EGPAF

This February, the Elizabeth Glaser Pediatric AIDS Foundation (EGPAF) in collaboration with the Tanzanian Ministry of Health and Social Welfare (MHSW) officially launched the World Health Organization’s (WHO) new consolidated HIV care and treatment guidelines throughout the Arusha region.

On Feb. 20, MOH officials, health workers, and regional representatives attended an official launch ceremony held at the Ngrenaro Hospital in Arusha.

Following the WHO’s release of new treatment guidelines in June 2013, EGPAF began training health workers throughout Tanzania to be able to provide the new treatment standards.
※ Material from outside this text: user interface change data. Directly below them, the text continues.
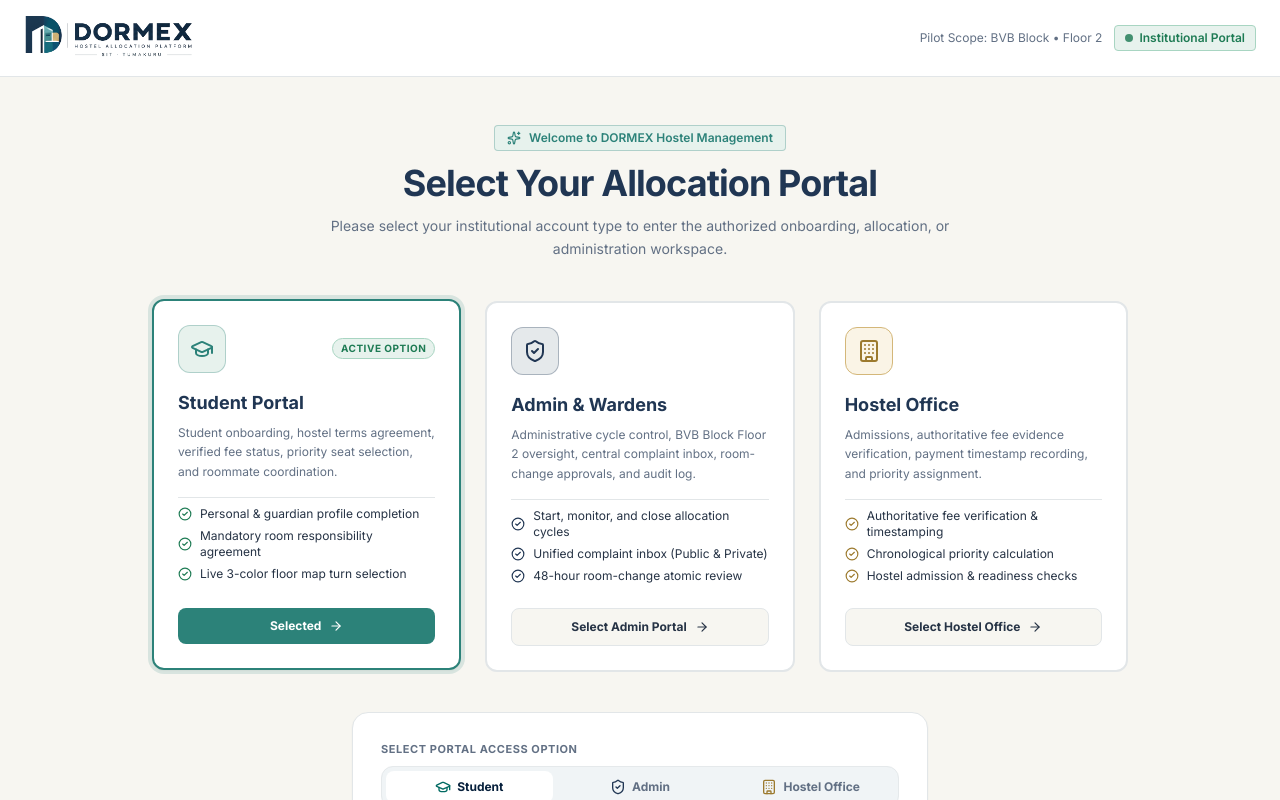
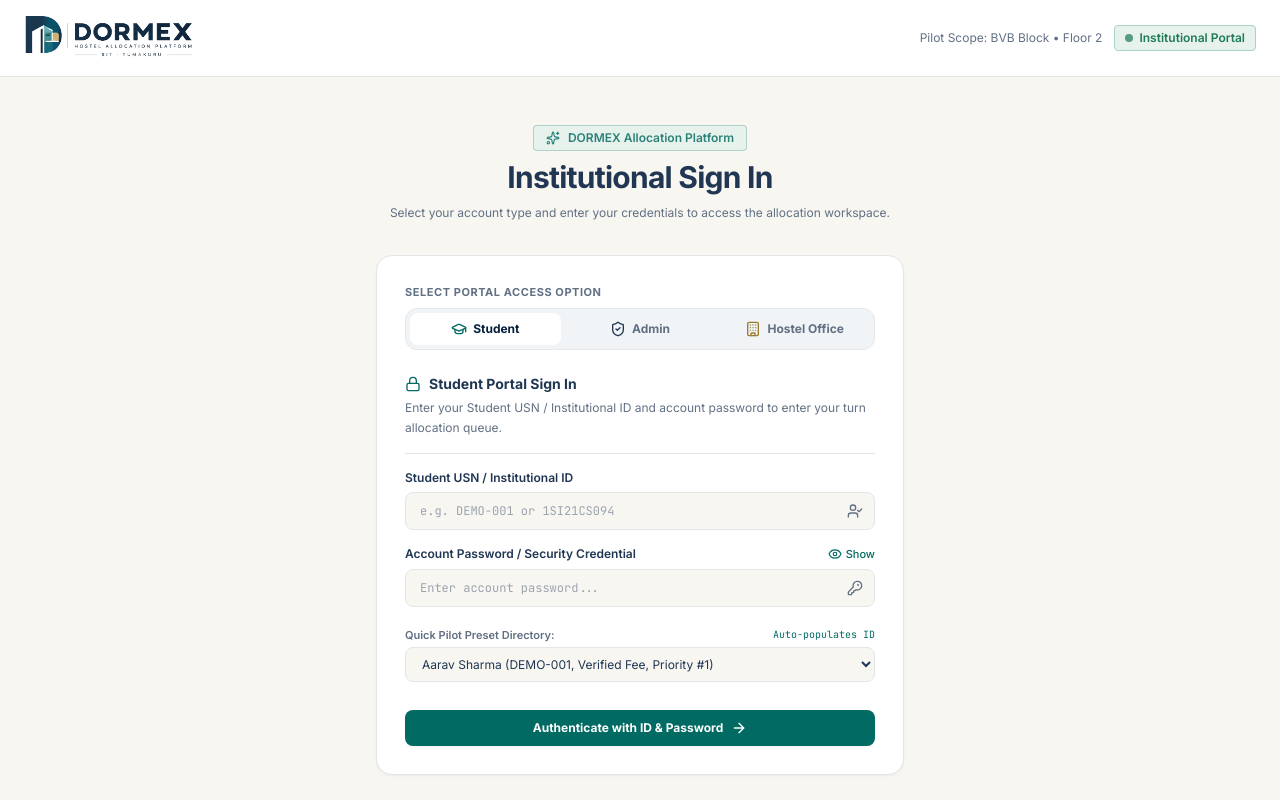
Before and after one commit to saugat2737/DORMEX, a React (Vite) app: page / in a window 1280 px wide. Shown: the top 800 px of the page. Built offline with nearby package versions, Linux system fonts and the light colour scheme.

Commit message:
feat(ui): streamline login portal removing redundant cards in favor of 3-option toggle

```diff
--- a/src/client/components/PortalSelectionView.tsx
+++ b/src/client/components/PortalSelectionView.tsx
@@ -76,199 +76,30 @@ export const PortalSelectionView: React.FC = () => {
         </div>
       </header>
 
-      {/* Main Content: 3 Login Portals */}
-      <main className="max-w-5xl mx-auto px-6 py-12 flex-1 flex flex-col justify-center w-full">
-        <div className="text-center max-w-2xl mx-auto mb-10 space-y-3">
+      {/* Main Content: Single Focused Login Card with 3-Toggle Portal Selector */}
+      <main className="max-w-xl mx-auto px-6 py-12 flex-1 flex flex-col justify-center w-full">
+        <div className="text-center mb-8 space-y-2">
           <div className="inline-flex items-center gap-2 px-3 py-1 bg-[#E7F2ED] border border-[#2C8279]/30 text-[#2C8279] rounded text-xs font-semibold">
             <Sparkles className="w-3.5 h-3.5 text-[#2C8279]" />
-            Welcome to DORMEX Hostel Management
+            DORMEX Allocation Platform
           </div>
-          <h1 className="text-3xl sm:text-4xl font-extrabold text-[#203653] tracking-tight">
-            Select Your Allocation Portal
+          <h1 className="text-2xl sm:text-3xl font-extrabold text-[#203653] tracking-tight">
+            Institutional Sign In
           </h1>
-          <p className="text-[#627084] text-sm leading-relaxed">
-            Please select your institutional account type to enter the authorized onboarding, allocation, or administration workspace.
+          <p className="text-[#627084] text-xs leading-relaxed">
+            Select your account type and enter your credentials to access the allocation workspace.
           </p>
         </div>
 
         {errorMsg && (
-          <div className="max-w-md mx-auto mb-6 p-3.5 bg-[#FDE8E8] border border-[#F8B4B4] rounded text-[#C93B3B] text-xs font-medium flex items-center gap-2.5 shadow-xs">
+          <div className="mb-6 p-3.5 bg-[#FDE8E8] border border-[#F8B4B4] rounded text-[#C93B3B] text-xs font-medium flex items-center gap-2.5 shadow-xs">
             <AlertCircle className="w-4 h-4 text-[#C93B3B] shrink-0" />
             <span>{errorMsg}</span>
           </div>
         )}
 
-        {/* 3 Portal Cards with Integrated Institutional Identity & Password Login */}
-        <div className="grid grid-cols-1 md:grid-cols-3 gap-6">
-          {/* 1. Student Login */}
-          <div
-            onClick={() => handlePortalSelect('STUDENT')}
-            className={`p-6 rounded-xl border-2 transition-all cursor-pointer bg-white flex flex-col justify-between ${
-              selectedPortal === 'STUDENT'
-                ? 'border-[#2C8279] ring-4 ring-[#2C8279]/15 shadow-sm -translate-y-0.5'
-                : 'border-[#E2E6E8] hover:border-[#627084]/40 hover:shadow-xs'
-            }`}
-          >
-            <div className="space-y-4">
-              <div className="flex items-center justify-between">
-                <div className="w-12 h-12 rounded-xl bg-[#E7F2ED] text-[#2C8279] border border-[#2C8279]/30 flex items-center justify-center font-bold">
-                  <GraduationCap className="w-6 h-6" />
-                </div>
-                {selectedPortal === 'STUDENT' && (
-                  <span className="px-2 py-0.5 text-[10px] font-bold uppercase tracking-wider bg-[#E7F2ED] text-[#1E7B54] rounded-full border border-[#A8D5C2]">
-                    Active Option
-                  </span>
-                )}
-              </div>
-              <div>
-                <h3 className="text-lg font-bold text-[#203653]">Student Portal</h3>
-                <p className="text-xs text-[#627084] mt-1.5 leading-relaxed">
-                  Student onboarding, hostel terms agreement, verified fee status, priority seat selection, and roommate coordination.
-                </p>
-              </div>
-              <ul className="space-y-1.5 text-xs text-[#263345] pt-2 border-t border-[#E2E6E8]">
-                <li className="flex items-center gap-2">
-                  <CheckCircle2 className="w-3.5 h-3.5 text-[#1E7B54] shrink-0" />
-                  <span>Personal & guardian profile completion</span>
-                </li>
-                <li className="flex items-center gap-2">
-                  <CheckCircle2 className="w-3.5 h-3.5 text-[#1E7B54] shrink-0" />
-                  <span>Mandatory room responsibility agreement</span>
-                </li>
-                <li className="flex items-center gap-2">
-                  <CheckCircle2 className="w-3.5 h-3.5 text-[#1E7B54] shrink-0" />
-                  <span>Live 3-color floor map turn selection</span>
-                </li>
-              </ul>
-            </div>
-
-            <button
-              type="button"
-              className={`mt-6 w-full py-2.5 px-4 rounded-lg text-xs font-bold transition-colors flex items-center justify-center gap-2 ${
-                selectedPortal === 'STUDENT'
-                  ? 'bg-[#2C8279] text-white shadow-xs'
-                  : 'bg-[#F7F6F1] text-[#263345] border border-[#E2E6E8] hover:bg-[#eaeef0]'
-              }`}
-            >
-              <span>{selectedPortal === 'STUDENT' ? 'Selected' : 'Select Student Portal'}</span>
-              <ArrowRight className="w-3.5 h-3.5" />
-            </button>
-          </div>
-
-          {/* 2. Admin / Staff Login */}
-          <div
-            onClick={() => handlePortalSelect('ADMIN')}
-            className={`p-6 rounded-xl border-2 transition-all cursor-pointer bg-white flex flex-col justify-between ${
-              selectedPortal === 'ADMIN'
-                ? 'border-[#203653] ring-4 ring-[#203653]/15 shadow-sm -translate-y-0.5'
-                : 'border-[#E2E6E8] hover:border-[#627084]/40 hover:shadow-xs'
-            }`}
-          >
-            <div className="space-y-4">
-              <div className="flex items-center justify-between">
-                <div className="w-12 h-12 rounded-xl bg-[#E5E9EB] text-[#203653] border border-[#203653]/30 flex items-center justify-center font-bold">
-                  <ShieldCheck className="w-6 h-6" />
-                </div>
-                {selectedPortal === 'ADMIN' && (
-                  <span className="px-2 py-0.5 text-[10px] font-bold uppercase tracking-wider bg-[#E5E9EB] text-[#203653] rounded-full border border-[#C4C6CE]">
-                    Active Option
-                  </span>
-                )}
-              </div>
-              <div>
-                <h3 className="text-lg font-bold text-[#203653]">Admin & Wardens</h3>
-                <p className="text-xs text-[#627084] mt-1.5 leading-relaxed">
-                  Administrative cycle control, BVB Block Floor 2 oversight, central complaint inbox, room-change approvals, and audit log.
-                </p>
-              </div>
-              <ul className="space-y-1.5 text-xs text-[#263345] pt-2 border-t border-[#E2E6E8]">
-                <li className="flex items-center gap-2">
-                  <CheckCircle2 className="w-3.5 h-3.5 text-[#203653] shrink-0" />
-                  <span>Start, monitor, and close allocation cycles</span>
-                </li>
-                <li className="flex items-center gap-2">
-                  <CheckCircle2 className="w-3.5 h-3.5 text-[#203653] shrink-0" />
-                  <span>Unified complaint inbox (Public & Private)</span>
-                </li>
-                <li className="flex items-center gap-2">
-                  <CheckCircle2 className="w-3.5 h-3.5 text-[#203653] shrink-0" />
-                  <span>48-hour room-change atomic review</span>
-                </li>
-              </ul>
-            </div>
-
-            <button
-              type="button"
-              className={`mt-6 w-full py-2.5 px-4 rounded-lg text-xs font-bold transition-colors flex items-center justify-center gap-2 ${
-                selectedPortal === 'ADMIN'
-                  ? 'bg-[#203653] text-white shadow-xs'
-                  : 'bg-[#F7F6F1] text-[#263345] border border-[#E2E6E8] hover:bg-[#eaeef0]'
-              }`}
-            >
-              <span>{selectedPortal === 'ADMIN' ? 'Selected' : 'Select Admin Portal'}</span>
-              <ArrowRight className="w-3.5 h-3.5" />
-            </button>
-          </div>
-
-          {/* 3. Hostel Office Login */}
-          <div
-            onClick={() => handlePortalSelect('HOSTEL_OFFICE')}
-            className={`p-6 rounded-xl border-2 transition-all cursor-pointer bg-white flex flex-col justify-between ${
-              selectedPortal === 'HOSTEL_OFFICE'
-                ? 'border-[#9C7A2E] ring-4 ring-[#9C7A2E]/15 shadow-sm -translate-y-0.5'
-                : 'border-[#E2E6E8] hover:border-[#627084]/40 hover:shadow-xs'
-            }`}
-          >
-            <div className="space-y-4">
-              <div className="flex items-center justify-between">
-                <div className="w-12 h-12 rounded-xl bg-[#FAF4E6] text-[#9C7A2E] border border-[#D4B779] flex items-center justify-center font-bold">
-                  <Building className="w-6 h-6" />
-                </div>
-                {selectedPortal === 'HOSTEL_OFFICE' && (
-                  <span className="px-2 py-0.5 text-[10px] font-bold uppercase tracking-wider bg-[#FAF4E6] text-[#9C7A2E] rounded-full border border-[#D4B779]">
-                    Active Option
-                  </span>
-                )}
-              </div>
-              <div>
-                <h3 className="text-lg font-bold text-[#203653]">Hostel Office</h3>
-                <p className="text-xs text-[#627084] mt-1.5 leading-relaxed">
-                  Admissions, authoritative fee evidence verification, payment timestamp recording, and priority assignment.
-                </p>
-              </div>
-              <ul className="space-y-1.5 text-xs text-[#263345] pt-2 border-t border-[#E2E6E8]">
-                <li className="flex items-center gap-2">
-                  <CheckCircle2 className="w-3.5 h-3.5 text-[#9C7A2E] shrink-0" />
-                  <span>Authoritative fee verification & timestamping</span>
-                </li>
-                <li className="flex items-center gap-2">
-                  <CheckCircle2 className="w-3.5 h-3.5 text-[#9C7A2E] shrink-0" />
-                  <span>Chronological priority calculation</span>
-                </li>
-                <li className="flex items-center gap-2">
-                  <CheckCircle2 className="w-3.5 h-3.5 text-[#9C7A2E] shrink-0" />
-                  <span>Hostel admission & readiness checks</span>
-                </li>
-              </ul>
-            </div>
-
-            <button
-              type="button"
-              className={`mt-6 w-full py-2.5 px-4 rounded-lg text-xs font-bold transition-colors flex items-center justify-center gap-2 ${
-                selectedPortal === 'HOSTEL_OFFICE'
-                  ? 'bg-[#203653] text-white shadow-xs'
-                  : 'bg-[#F7F6F1] text-[#263345] border border-[#E2E6E8] hover:bg-[#eaeef0]'
-              }`}
-            >
-              <span>{selectedPortal === 'HOSTEL_OFFICE' ? 'Selected' : 'Select Hostel Office'}</span>
-              <ArrowRight className="w-3.5 h-3.5" />
-            </button>
-          </div>
-        </div>
-
         {/* Three-Toggle Option Login Panel: ID + Password Credentials */}
-        {selectedPortal && (
-          <div className="mt-10 bg-white p-7 rounded-2xl border border-[#E2E6E8] shadow-sm max-w-xl mx-auto w-full animate-fadeIn">
+        <div className="bg-white p-7 rounded-2xl border border-[#E2E6E8] shadow-sm w-full animate-fadeIn">
             {/* 3-Toggle Portal Switcher */}
             <div className="mb-6 space-y-2">
               <label className="text-[11px] font-bold uppercase tracking-wider text-[#627084] block">
@@ -456,7 +287,6 @@ export const PortalSelectionView: React.FC = () => {
               </div>
             </form>
           </div>
-        )}
       </main>
 
       {/* Footer */}
```
Also changed, not shown: 2 other files (tests, documents, lock files or other folders).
The guidelines include a recommendation to provide life-long antiretroviral therapy (ART) to all HIV-positive pregnant or breastfeeding women, also known as Option B+. Since January, EGPAF and the MHSW have trained more than 80 health workers in the region.

Now, health workers will begin putting their training into practice, ensuring that HIV-positive mothers in the region have access to comprehensive care and treatment that will prevent transmission of HIV to their children.

“About 20 women have been able to have HIV negative babies after using the option B+ services,” Frida Mokiti, M.D., Arusha’s regional medical officer, announced at the event.

She added that health workers will continue to work toward their target of enrolling 75 percent of HIV-positive mothers into Option B+ by 2015.

Jowika Kasunga, district commissioner for Mondoli district, encouraged all HIV-positive pregnant women to adhere to this service to prevent their babies from contracting HIV.

“Every HIV positive women has the right to use this service,” Kasunga said. “I kindly emphasize HIV pregnant women to strongly adhere to PMTCT services.”

Want to learn more about the new WHO treatment guidelines? Check out our Option B+ Frequently Asked Questions.

Anna Sawaki is EGPAF’s Communications and Advocacy Officer, based in Tanzania.